BEGIN DATASET EXCERPTS

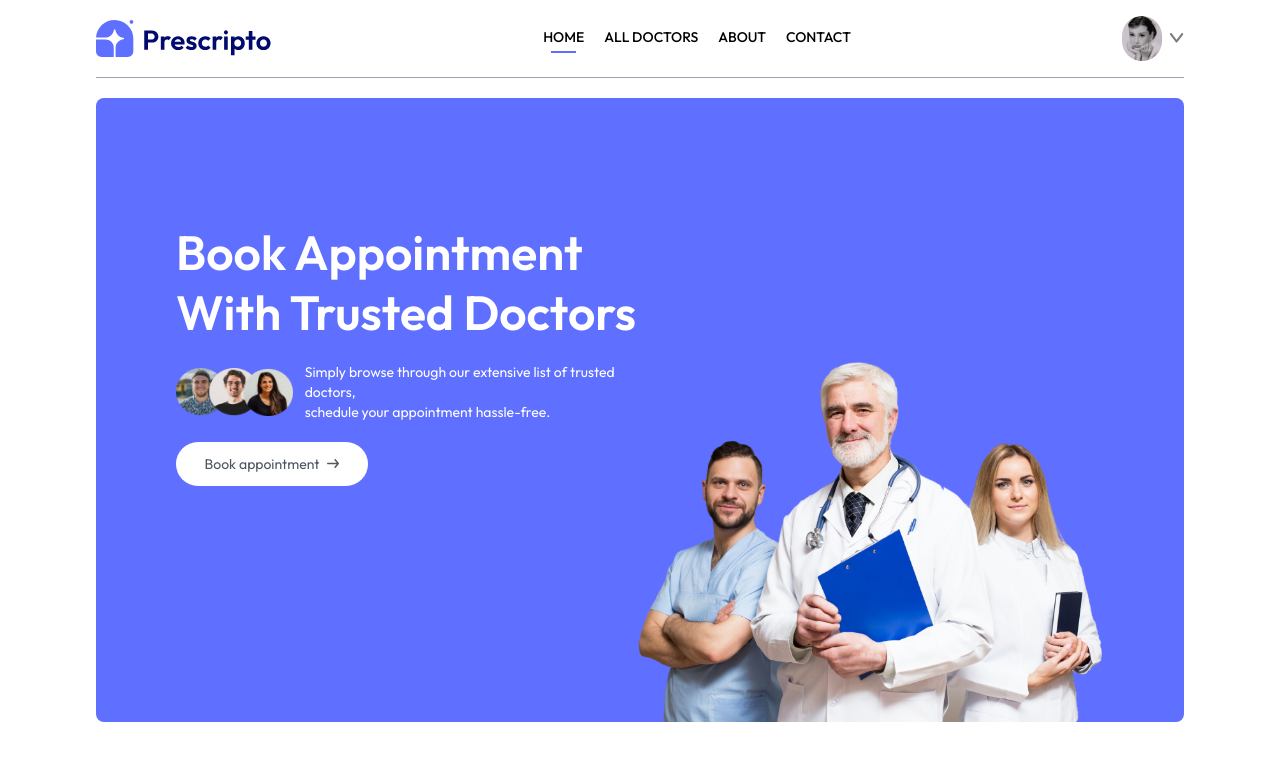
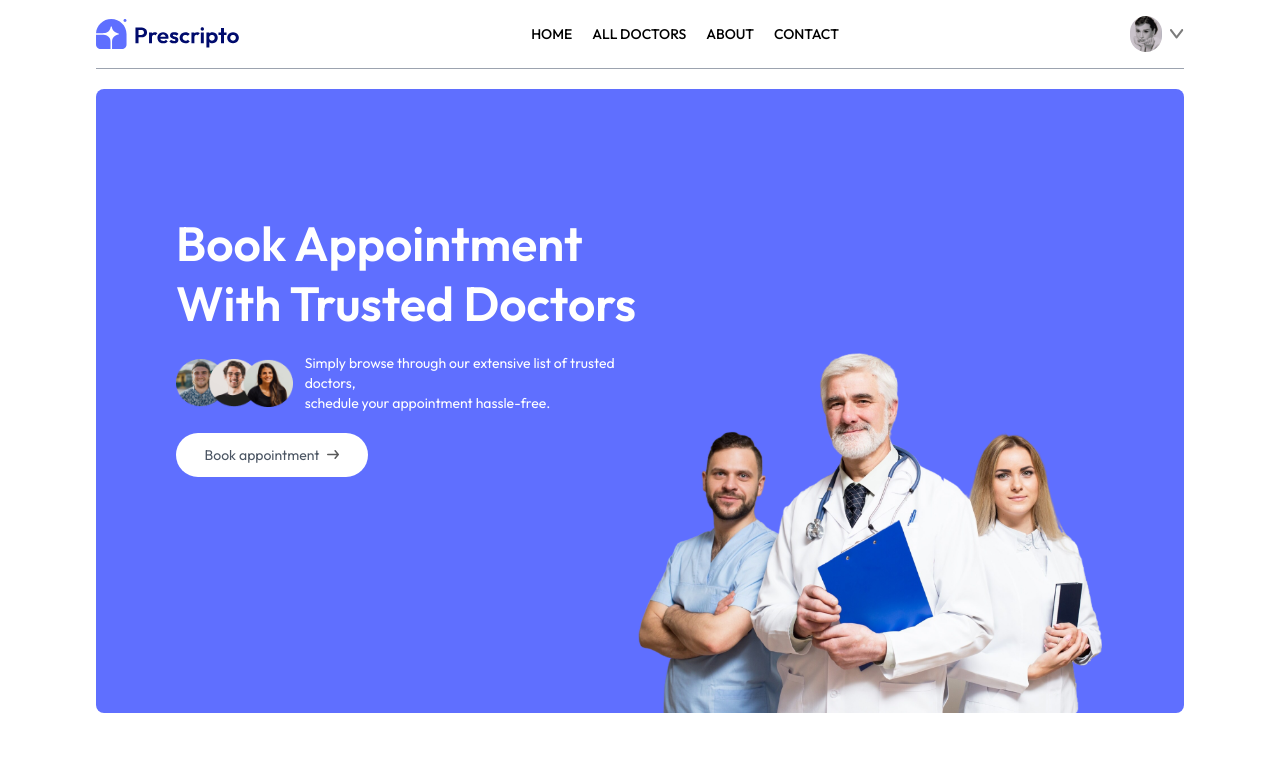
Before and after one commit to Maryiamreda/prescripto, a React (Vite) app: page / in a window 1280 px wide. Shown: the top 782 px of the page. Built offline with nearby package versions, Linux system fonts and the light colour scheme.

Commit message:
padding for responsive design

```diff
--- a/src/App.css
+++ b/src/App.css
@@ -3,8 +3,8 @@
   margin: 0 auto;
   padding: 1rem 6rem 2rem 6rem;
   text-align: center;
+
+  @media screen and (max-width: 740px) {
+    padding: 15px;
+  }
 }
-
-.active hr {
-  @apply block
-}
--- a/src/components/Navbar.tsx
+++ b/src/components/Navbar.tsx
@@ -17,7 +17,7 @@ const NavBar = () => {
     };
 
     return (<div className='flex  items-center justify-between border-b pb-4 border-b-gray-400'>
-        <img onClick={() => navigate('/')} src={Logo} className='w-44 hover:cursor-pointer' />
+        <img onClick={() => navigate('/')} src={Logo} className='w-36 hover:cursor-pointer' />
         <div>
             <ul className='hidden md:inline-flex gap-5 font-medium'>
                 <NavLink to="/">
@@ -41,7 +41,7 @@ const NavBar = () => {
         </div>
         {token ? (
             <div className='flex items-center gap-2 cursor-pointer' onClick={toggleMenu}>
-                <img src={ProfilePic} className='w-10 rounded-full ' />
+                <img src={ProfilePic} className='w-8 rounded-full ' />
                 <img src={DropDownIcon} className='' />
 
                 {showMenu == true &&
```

END DATASET EXCERPTS
BEGIN DATASET EXCERPTS

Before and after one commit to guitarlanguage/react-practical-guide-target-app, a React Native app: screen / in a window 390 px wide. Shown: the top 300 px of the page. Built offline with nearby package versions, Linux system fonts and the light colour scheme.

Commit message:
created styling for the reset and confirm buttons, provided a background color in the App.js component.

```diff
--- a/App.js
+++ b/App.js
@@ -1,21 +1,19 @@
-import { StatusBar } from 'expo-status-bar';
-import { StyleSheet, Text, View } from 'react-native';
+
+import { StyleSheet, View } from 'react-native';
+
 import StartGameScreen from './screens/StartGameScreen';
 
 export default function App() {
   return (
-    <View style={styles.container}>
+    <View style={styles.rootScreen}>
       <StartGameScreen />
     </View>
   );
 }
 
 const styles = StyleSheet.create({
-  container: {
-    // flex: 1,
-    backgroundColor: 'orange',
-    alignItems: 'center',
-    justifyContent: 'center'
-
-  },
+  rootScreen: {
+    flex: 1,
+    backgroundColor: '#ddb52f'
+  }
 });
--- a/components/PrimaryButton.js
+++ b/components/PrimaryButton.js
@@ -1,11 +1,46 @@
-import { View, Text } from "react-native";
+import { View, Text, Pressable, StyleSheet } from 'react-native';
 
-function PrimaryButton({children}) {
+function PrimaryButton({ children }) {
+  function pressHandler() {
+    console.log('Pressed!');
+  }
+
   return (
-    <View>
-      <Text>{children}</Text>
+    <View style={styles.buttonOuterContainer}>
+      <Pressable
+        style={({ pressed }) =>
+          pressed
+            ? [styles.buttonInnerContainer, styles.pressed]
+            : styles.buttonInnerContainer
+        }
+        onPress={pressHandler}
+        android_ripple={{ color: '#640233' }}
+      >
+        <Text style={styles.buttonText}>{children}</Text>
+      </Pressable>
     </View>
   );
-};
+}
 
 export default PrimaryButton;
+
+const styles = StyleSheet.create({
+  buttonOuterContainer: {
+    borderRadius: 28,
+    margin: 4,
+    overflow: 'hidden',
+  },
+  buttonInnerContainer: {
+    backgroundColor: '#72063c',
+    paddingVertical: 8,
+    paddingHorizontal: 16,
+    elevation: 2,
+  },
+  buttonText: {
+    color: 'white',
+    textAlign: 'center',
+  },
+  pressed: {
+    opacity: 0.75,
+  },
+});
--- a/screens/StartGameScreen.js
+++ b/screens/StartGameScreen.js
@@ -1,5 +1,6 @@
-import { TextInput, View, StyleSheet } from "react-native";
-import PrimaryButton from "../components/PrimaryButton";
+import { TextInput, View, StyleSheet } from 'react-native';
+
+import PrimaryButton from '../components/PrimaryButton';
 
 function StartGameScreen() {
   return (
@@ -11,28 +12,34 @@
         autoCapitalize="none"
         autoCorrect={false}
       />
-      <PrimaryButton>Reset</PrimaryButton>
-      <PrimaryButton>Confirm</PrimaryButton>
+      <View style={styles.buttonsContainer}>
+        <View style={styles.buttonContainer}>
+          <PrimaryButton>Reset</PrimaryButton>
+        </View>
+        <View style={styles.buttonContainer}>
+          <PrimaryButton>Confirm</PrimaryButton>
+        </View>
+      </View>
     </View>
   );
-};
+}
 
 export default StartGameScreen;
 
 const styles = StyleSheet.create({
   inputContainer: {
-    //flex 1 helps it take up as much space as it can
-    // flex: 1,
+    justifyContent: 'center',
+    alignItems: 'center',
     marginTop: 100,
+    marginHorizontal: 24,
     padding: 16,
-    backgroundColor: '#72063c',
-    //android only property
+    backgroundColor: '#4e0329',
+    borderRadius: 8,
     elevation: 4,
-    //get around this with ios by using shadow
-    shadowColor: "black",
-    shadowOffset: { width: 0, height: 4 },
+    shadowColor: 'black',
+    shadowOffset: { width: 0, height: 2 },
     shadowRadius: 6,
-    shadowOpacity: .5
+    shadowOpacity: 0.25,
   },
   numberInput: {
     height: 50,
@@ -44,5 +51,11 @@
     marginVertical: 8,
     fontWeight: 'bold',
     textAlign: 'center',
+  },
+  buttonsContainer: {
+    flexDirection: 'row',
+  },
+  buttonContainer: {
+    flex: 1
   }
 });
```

END DATASET EXCERPTS
BEGIN DATASET EXCERPTS

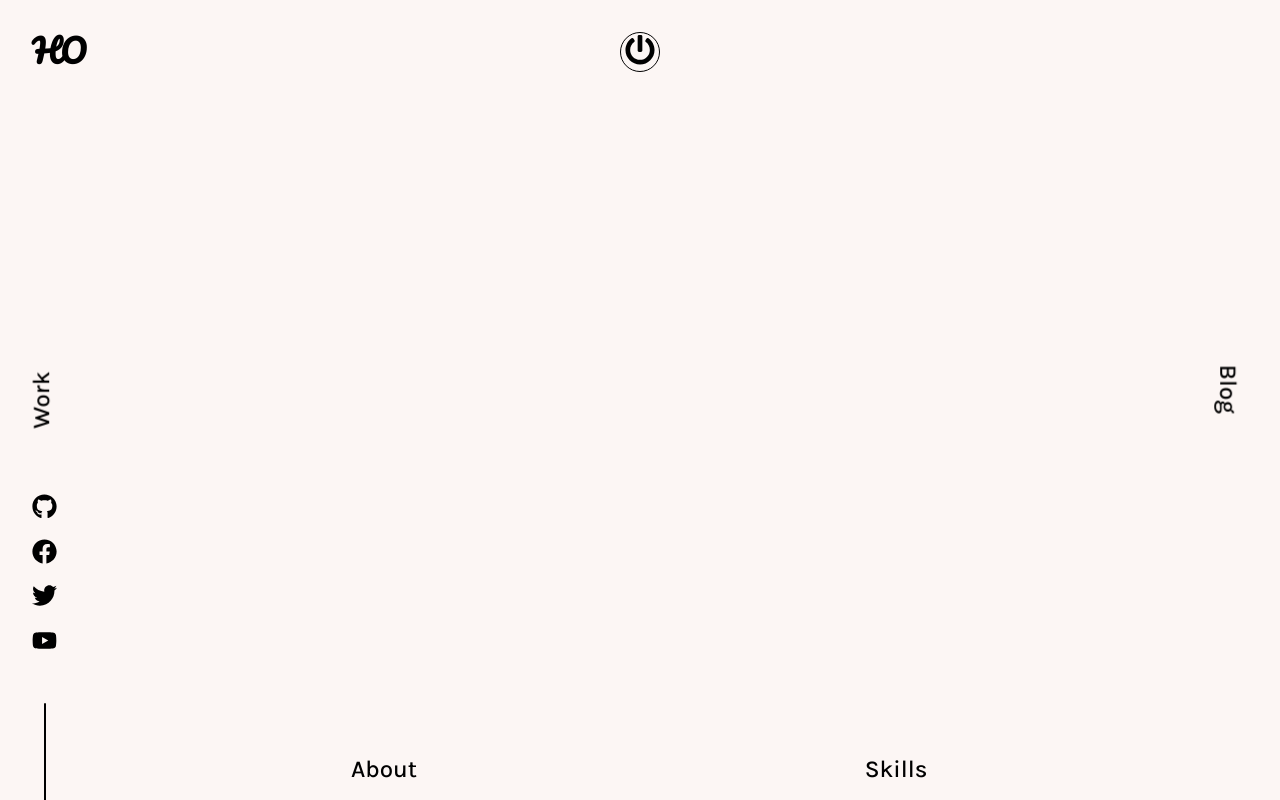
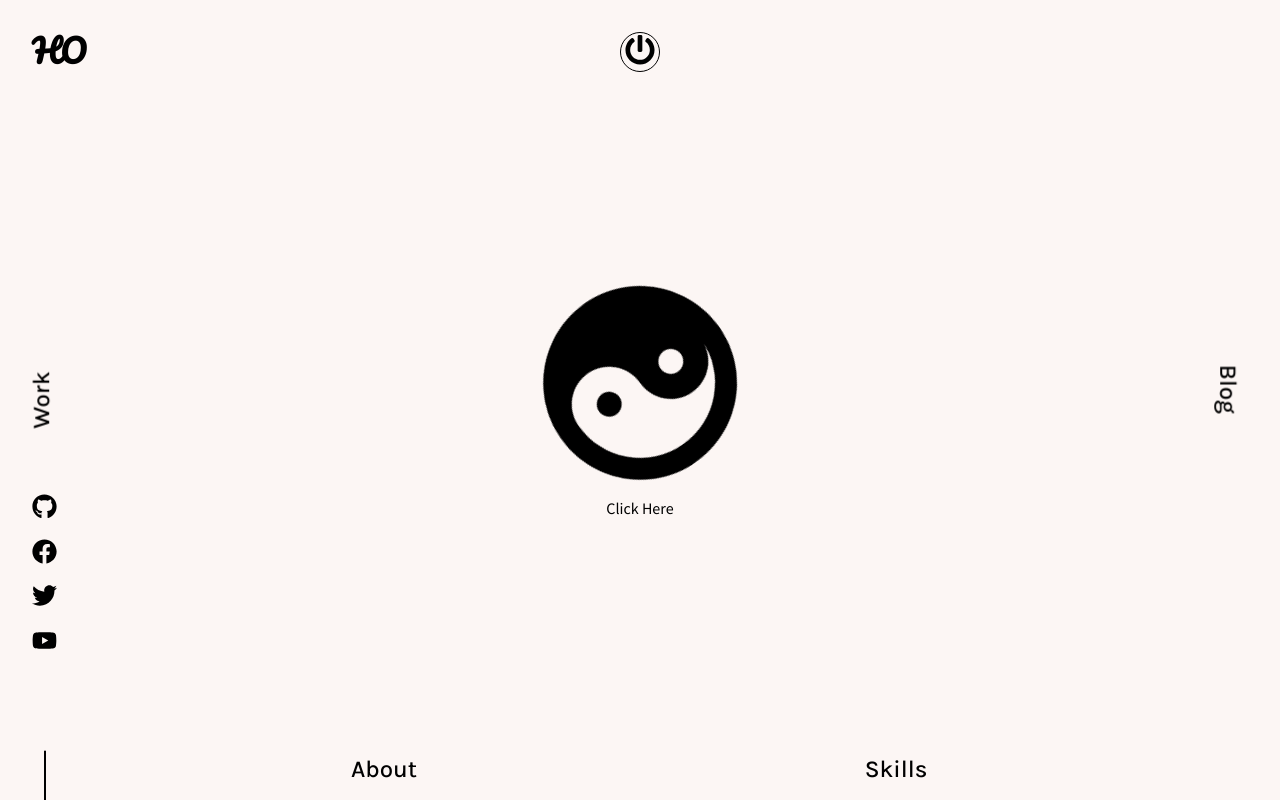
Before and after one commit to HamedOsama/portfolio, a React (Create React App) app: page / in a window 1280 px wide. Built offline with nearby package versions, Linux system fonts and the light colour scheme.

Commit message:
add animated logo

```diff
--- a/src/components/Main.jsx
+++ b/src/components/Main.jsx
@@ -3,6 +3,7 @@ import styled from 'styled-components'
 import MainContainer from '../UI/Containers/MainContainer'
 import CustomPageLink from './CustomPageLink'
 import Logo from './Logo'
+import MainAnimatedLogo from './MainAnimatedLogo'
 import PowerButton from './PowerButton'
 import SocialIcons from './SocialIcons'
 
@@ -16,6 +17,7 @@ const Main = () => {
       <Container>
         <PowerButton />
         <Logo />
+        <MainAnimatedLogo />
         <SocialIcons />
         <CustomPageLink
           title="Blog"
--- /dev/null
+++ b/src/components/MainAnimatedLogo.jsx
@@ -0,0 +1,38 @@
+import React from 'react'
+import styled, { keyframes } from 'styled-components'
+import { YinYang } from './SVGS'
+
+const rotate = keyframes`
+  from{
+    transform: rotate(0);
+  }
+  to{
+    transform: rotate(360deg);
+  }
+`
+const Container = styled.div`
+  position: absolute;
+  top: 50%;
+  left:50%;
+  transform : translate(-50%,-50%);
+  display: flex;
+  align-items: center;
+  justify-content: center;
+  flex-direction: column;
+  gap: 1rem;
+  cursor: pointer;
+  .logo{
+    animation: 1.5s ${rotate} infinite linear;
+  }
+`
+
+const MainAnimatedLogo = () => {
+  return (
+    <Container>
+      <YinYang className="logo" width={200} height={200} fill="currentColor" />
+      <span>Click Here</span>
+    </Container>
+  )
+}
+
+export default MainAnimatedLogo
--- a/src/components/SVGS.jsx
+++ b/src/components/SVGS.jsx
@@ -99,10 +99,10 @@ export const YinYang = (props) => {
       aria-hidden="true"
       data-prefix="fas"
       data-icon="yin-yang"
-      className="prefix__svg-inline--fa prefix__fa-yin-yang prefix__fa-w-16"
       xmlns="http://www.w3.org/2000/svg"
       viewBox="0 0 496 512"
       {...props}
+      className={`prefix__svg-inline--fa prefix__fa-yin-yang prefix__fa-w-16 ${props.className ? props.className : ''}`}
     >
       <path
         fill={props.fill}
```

END DATASET EXCERPTS

**WHAT THIS TASK INVOLVES:** Scan the data above and report each line in which "rotate" is present.

**RESPONSE TO THIS TASK:**
+const rotate = keyframes`
+    transform: rotate(0);
+    transform: rotate(360deg);
+    animation: 1.5s ${rotate} infinite linear;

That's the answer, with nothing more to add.